* _The problem_:
Set every entry down again precisely.

Version difference data:
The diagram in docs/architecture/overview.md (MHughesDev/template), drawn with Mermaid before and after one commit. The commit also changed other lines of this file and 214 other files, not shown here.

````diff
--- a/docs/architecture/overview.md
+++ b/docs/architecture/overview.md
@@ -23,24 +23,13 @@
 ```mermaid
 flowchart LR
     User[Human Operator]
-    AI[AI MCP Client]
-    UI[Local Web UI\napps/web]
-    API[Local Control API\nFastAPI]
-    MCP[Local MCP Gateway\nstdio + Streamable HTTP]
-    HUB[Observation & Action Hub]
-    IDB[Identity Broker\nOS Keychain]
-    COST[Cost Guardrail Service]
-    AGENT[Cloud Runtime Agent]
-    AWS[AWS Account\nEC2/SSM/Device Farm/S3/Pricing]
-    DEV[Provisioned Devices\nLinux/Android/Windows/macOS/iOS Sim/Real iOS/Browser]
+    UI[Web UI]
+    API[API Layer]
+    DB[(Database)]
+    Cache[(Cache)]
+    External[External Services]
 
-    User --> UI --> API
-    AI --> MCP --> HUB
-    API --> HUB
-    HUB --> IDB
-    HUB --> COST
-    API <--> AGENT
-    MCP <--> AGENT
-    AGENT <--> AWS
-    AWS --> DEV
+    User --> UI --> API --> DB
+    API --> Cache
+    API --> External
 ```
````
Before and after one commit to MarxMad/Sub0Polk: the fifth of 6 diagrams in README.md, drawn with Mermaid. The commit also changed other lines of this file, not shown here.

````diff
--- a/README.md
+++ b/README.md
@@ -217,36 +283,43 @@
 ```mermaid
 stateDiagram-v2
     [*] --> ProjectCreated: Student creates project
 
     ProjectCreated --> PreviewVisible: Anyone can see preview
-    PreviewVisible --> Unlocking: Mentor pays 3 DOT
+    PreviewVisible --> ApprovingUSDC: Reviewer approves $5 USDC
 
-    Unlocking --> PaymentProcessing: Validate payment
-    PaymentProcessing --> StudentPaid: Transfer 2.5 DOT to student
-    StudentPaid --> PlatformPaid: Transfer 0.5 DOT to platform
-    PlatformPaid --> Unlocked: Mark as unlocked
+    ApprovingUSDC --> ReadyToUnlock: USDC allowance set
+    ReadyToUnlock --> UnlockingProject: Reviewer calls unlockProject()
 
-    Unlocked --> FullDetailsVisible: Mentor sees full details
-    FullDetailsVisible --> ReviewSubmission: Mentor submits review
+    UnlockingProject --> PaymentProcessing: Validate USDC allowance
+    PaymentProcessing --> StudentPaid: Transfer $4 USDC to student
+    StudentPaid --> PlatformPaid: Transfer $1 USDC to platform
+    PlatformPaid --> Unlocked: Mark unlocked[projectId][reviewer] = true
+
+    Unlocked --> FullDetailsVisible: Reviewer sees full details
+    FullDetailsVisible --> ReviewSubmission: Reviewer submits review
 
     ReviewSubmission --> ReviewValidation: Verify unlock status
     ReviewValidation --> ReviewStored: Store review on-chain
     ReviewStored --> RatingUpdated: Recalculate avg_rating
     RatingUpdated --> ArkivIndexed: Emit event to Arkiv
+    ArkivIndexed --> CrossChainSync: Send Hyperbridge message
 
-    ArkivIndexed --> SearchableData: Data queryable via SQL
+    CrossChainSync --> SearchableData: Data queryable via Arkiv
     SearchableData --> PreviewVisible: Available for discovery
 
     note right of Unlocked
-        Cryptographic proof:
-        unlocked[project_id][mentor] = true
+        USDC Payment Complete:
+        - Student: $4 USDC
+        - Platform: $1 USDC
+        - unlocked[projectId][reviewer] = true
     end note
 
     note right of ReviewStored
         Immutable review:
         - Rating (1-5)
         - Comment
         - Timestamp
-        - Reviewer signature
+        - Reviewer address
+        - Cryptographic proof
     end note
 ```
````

* _Task result_:
The diagram in docs/architecture/overview.md (MHughesDev/template), drawn with Mermaid before and after one commit. The commit also changed other lines of this file and 214 other files, not shown here.

````diff
--- a/docs/architecture/overview.md
+++ b/docs/architecture/overview.md
@@ -23,24 +23,13 @@
 ```mermaid
 flowchart LR
     User[Human Operator]
-    AI[AI MCP Client]
-    UI[Local Web UI\napps/web]
-    API[Local Control API\nFastAPI]
-    MCP[Local MCP Gateway\nstdio + Streamable HTTP]
-    HUB[Observation & Action Hub]
-    IDB[Identity Broker\nOS Keychain]
-    COST[Cost Guardrail Service]
-    AGENT[Cloud Runtime Agent]
-    AWS[AWS Account\nEC2/SSM/Device Farm/S3/Pricing]
-    DEV[Provisioned Devices\nLinux/Android/Windows/macOS/iOS Sim/Real iOS/Browser]
+    UI[Web UI]
+    API[API Layer]
+    DB[(Database)]
+    Cache[(Cache)]
+    External[External Services]
 
-    User --> UI --> API
-    AI --> MCP --> HUB
-    API --> HUB
-    HUB --> IDB
-    HUB --> COST
-    API <--> AGENT
-    MCP <--> AGENT
-    AGENT <--> AWS
-    AWS --> DEV
+    User --> UI --> API --> DB
+    API --> Cache
+    API --> External
 ```
````
Before and after one commit to MarxMad/Sub0Polk: the fifth of 6 diagrams in README.md, drawn with Mermaid. The commit also changed other lines of this file, not shown here.

````diff
--- a/README.md
+++ b/README.md
@@ -217,36 +283,43 @@
 ```mermaid
 stateDiagram-v2
     [*] --> ProjectCreated: Student creates project
 
     ProjectCreated --> PreviewVisible: Anyone can see preview
-    PreviewVisible --> Unlocking: Mentor pays 3 DOT
+    PreviewVisible --> ApprovingUSDC: Reviewer approves $5 USDC
 
-    Unlocking --> PaymentProcessing: Validate payment
-    PaymentProcessing --> StudentPaid: Transfer 2.5 DOT to student
-    StudentPaid --> PlatformPaid: Transfer 0.5 DOT to platform
-    PlatformPaid --> Unlocked: Mark as unlocked
+    ApprovingUSDC --> ReadyToUnlock: USDC allowance set
+    ReadyToUnlock --> UnlockingProject: Reviewer calls unlockProject()
 
-    Unlocked --> FullDetailsVisible: Mentor sees full details
-    FullDetailsVisible --> ReviewSubmission: Mentor submits review
+    UnlockingProject --> PaymentProcessing: Validate USDC allowance
+    PaymentProcessing --> StudentPaid: Transfer $4 USDC to student
+    StudentPaid --> PlatformPaid: Transfer $1 USDC to platform
+    PlatformPaid --> Unlocked: Mark unlocked[projectId][reviewer] = true
+
+    Unlocked --> FullDetailsVisible: Reviewer sees full details
+    FullDetailsVisible --> ReviewSubmission: Reviewer submits review
 
     ReviewSubmission --> ReviewValidation: Verify unlock status
     ReviewValidation --> ReviewStored: Store review on-chain
     ReviewStored --> RatingUpdated: Recalculate avg_rating
     RatingUpdated --> ArkivIndexed: Emit event to Arkiv
+    ArkivIndexed --> CrossChainSync: Send Hyperbridge message
 
-    ArkivIndexed --> SearchableData: Data queryable via SQL
+    CrossChainSync --> SearchableData: Data queryable via Arkiv
     SearchableData --> PreviewVisible: Available for discovery
 
     note right of Unlocked
-        Cryptographic proof:
-        unlocked[project_id][mentor] = true
+        USDC Payment Complete:
+        - Student: $4 USDC
+        - Platform: $1 USDC
+        - unlocked[projectId][reviewer] = true
     end note
 
     note right of ReviewStored
         Immutable review:
         - Rating (1-5)
         - Comment
         - Timestamp
-        - Reviewer signature
+        - Reviewer address
+        - Cryptographic proof
     end note
 ```
````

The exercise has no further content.